In the Danish fairy tale “Esben and the Witch”, the youngest and smallest of a farmer’s 12 sons saves his brothers from losing their heads to an evil, bearded old hag by tricking the witch into beheading her own daughters instead. And that’s at the beginning of the story!
English musician Daniel Copeman plays in a band named after the grim tale. Reached at a tour stop in Toronto, the guitarist says, “It’s your classic sort of underdog fairy tale, but with a few sort of malevolent twists, where people get their heads chopped off and people get burned in ovens and stuff like that. It’s quite macabre, but we’re drawn to the imagery and everything of it.”
Indeed, the music of Esben and the Witch, as heard on the Brighton-based trio’s debut LP, Violet Cries, is dark and foreboding, shot through with a threat of imminent sonic violence that never quite materializes, lending the whole affair an air of unresolved tension. The focal point is singer Rachel Davies’s plaintive voice, saturated in reverb and surrounded by alternately crashing and ebbing waves of delay- and chorus-treated guitar and electronics, courtesy of Copeman and multi-instrumentalist Thomas Fisher.
You could call it gothic rock (as many already have), but not if you’re hoping to get on Copeman’s good side. He’s heard all the Siouxsie and the Banshees comparisons he wants to hear, thank you. “It feels very glib for someone to say to a band, ”˜You haven’t made something new; you’ve just made something that sounds like it was made 20 years ago,’ every time the band does something,” he says. “From a journalistic point of view, it seems strange that journalists wouldn’t want to describe what they’re hearing in a new way.”
In fact, Copeman has no interest in labelling what Esben and the Witch does at all. “People seem to have to put a genre on something, otherwise they don’t feel like other people will be able to understand what they’re talking about,” he says. “I’d like to give people more credit than that.”

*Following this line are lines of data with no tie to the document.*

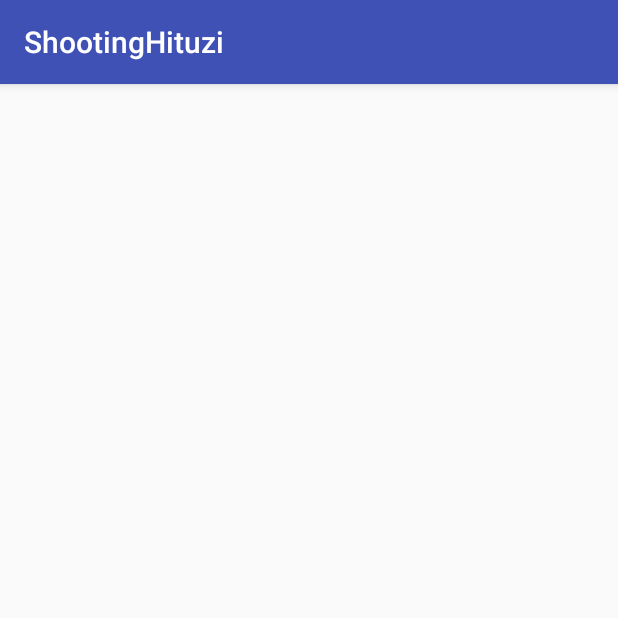
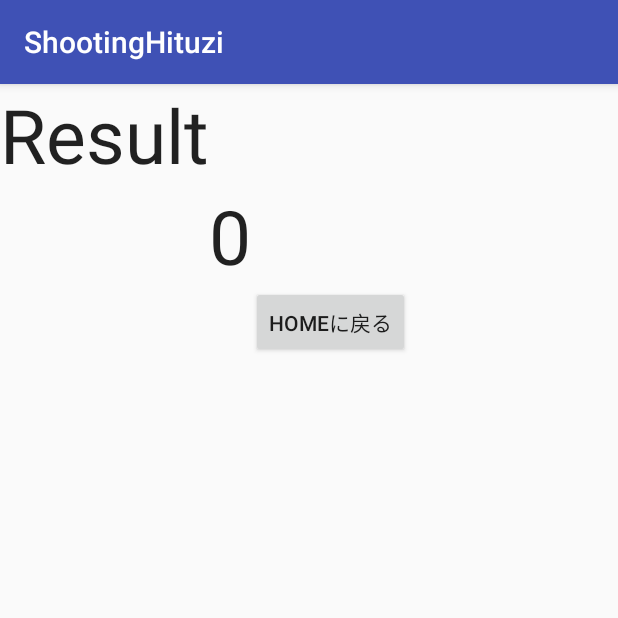
Before and after one commit to s14003/ShootingHituzi, an Android app: the Result screen opened directly, with no data from a screen before it, on a phone screen of 412 x 824 dp, the top half of it. Run offline under Robolectric (Android 15) with nearby library versions, the phone set to English and light mode, and no system bars.

Commit message:
result画面いじり途中

```diff
--- a/app/src/main/java/jp/ac/it_college/std/s14003/android/shootinghituzi/GameView.java
+++ b/app/src/main/java/jp/ac/it_college/std/s14003/android/shootinghituzi/GameView.java
@@ -120,7 +120,6 @@ public class GameView extends SurfaceView implements SurfaceHolder.Callback {
                     @Override
                     public void run() {
                         callback.onGameOver(score);
-
                     }
                 });
                 break;
@@ -201,5 +200,6 @@ public class GameView extends SurfaceView implements SurfaceHolder.Callback {
     @Override
     public void surfaceDestroyed(SurfaceHolder holder) {
         stopDrawThread();
+
     }
 }
--- a/app/src/main/java/jp/ac/it_college/std/s14003/android/shootinghituzi/Result.java
+++ b/app/src/main/java/jp/ac/it_college/std/s14003/android/shootinghituzi/Result.java
@@ -1,14 +1,37 @@
 package jp.ac.it_college.std.s14003.android.shootinghituzi;
 
 
+import android.content.SharedPreferences;
 import android.os.Bundle;
 import android.support.v7.app.AppCompatActivity;
+import android.util.Log;
+import android.view.View;
+import android.widget.Button;
+import android.widget.TextView;
 
-public class Result extends AppCompatActivity {
+public class Result extends AppCompatActivity implements View.OnClickListener {
 //GameViewのスコアをSharedPreferencesに保存して取得。
+    private Button button;
     @Override
     protected void onCreate(Bundle savedInstanceState) {
         super.onCreate(savedInstanceState);
+        setContentView(R.layout.activity_result);
+
+        SharedPreferences preferences = getSharedPreferences("NewData", MODE_PRIVATE);
+        Long score = preferences.getLong("ScoreData", 0);
+        Log.d("Result", score + "");
+        TextView scoreView = (TextView)findViewById(R.id.score);
+        scoreView.setText("" + score);
+
+        button = (Button)findViewById(R.id.back_button);
+        button.setOnClickListener(this);
 
     }
+
+    @Override
+    public void onClick(View v) {
+        if (button == v) {
+            finish();
+        }
+    }
 }
--- a/app/src/main/res/layout/activity_result.xml
+++ b/app/src/main/res/layout/activity_result.xml
@@ -11,14 +11,71 @@
 
     </LinearLayout>
 
-    <TextView
-        android:layout_width="215dp"
+    <TableLayout
+        android:layout_width="match_parent"
         android:layout_height="wrap_content"
-        android:textAppearance="?android:attr/textAppearanceLarge"
-        android:text="Result"
-        android:id="@+id/result_View"
-        android:layout_gravity="center_horizontal"
-        android:layout_weight="0.05"
-        android:textSize="20dp" />
+        android:layout_weight="0.90">
+
+
+
+        <TableRow
+            android:layout_width="match_parent"
+            android:layout_height="match_parent">
+
+        </TableRow>
+
+
+        <TableRow
+            android:layout_width="match_parent"
+            android:layout_height="match_parent">
+
+            <TextView
+                android:layout_width="wrap_content"
+                android:layout_height="wrap_content"
+                android:textAppearance="?android:attr/textAppearanceLarge"
+                android:text="Result"
+                android:id="@+id/result_View"
+                android:textSize="50dp"
+                android:layout_column="29"
+                android:layout_gravity="center_horizontal" />
+        </TableRow>
+
+        <TableRow
+            android:layout_width="match_parent"
+            android:layout_height="match_parent">
+
+        </TableRow>
+
+
+
+        <TableRow
+            android:layout_width="match_parent"
+            android:layout_height="match_parent">
+
+            <TextView
+                android:layout_width="wrap_content"
+                android:layout_height="wrap_content"
+                android:textAppearance="?android:attr/textAppearanceLarge"
+                android:text="@string/score"
+                android:id="@+id/score"
+                android:layout_gravity="center_horizontal"
+                android:textSize="50sp"
+                android:layout_column="37" />
+        </TableRow>
+
+
+        <TableRow
+            android:layout_width="match_parent"
+            android:layout_height="match_parent">
+
+            <Button
+                android:layout_width="wrap_content"
+                android:layout_height="wrap_content"
+                android:text="@string/home"
+                android:id="@+id/back_button"
+                android:layout_column="42" />
+        </TableRow>
+    </TableLayout>
+
 
 </LinearLayout>
--- a/app/src/main/res/values/strings.xml
+++ b/app/src/main/res/values/strings.xml
@@ -1,3 +1,5 @@
 <resources>
     <string name="app_name">ShootingHituzi</string>
+    <string name="score">0000</string>
+    <string name="home">Homeに戻る</string>
 </resources>
```
Also changed, not shown: app/src/main/java/jp/ac/it_college/std/s14003/android/shootinghituzi/MainActivity.java (+33 -17 lines), app/src/main/res/layout/activity_main.xml (+16 -2 lines).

Copeman and his bandmates probably don’t have much time to ponder what their music should be called in any case. Things have moved pretty quickly for Esben and the Witch since it put out a self-released EP called 33 in late 2009. The trio’s audience expanded immeasurably when Pitchfork posted one of its tracks, the incendiary “Marching Song”, the following January. Tours with the likes of the Big Pink, School of Seven Bells, and Deerhunter followed, as did the inking of a deal with Matador Records.
All very awesome, and Copeman insists he isn’t taking any of it for granted. “It never gets any less exciting,” he says. “Touring North America as a headline band is something that none of us ever expected to have the opportunity to do, and it feels bizarre but wonderful at the same time. Being able to come to Vancouver and play a gig—I didn’t think I’d ever get to go to Vancouver, let alone go do something that I loved.”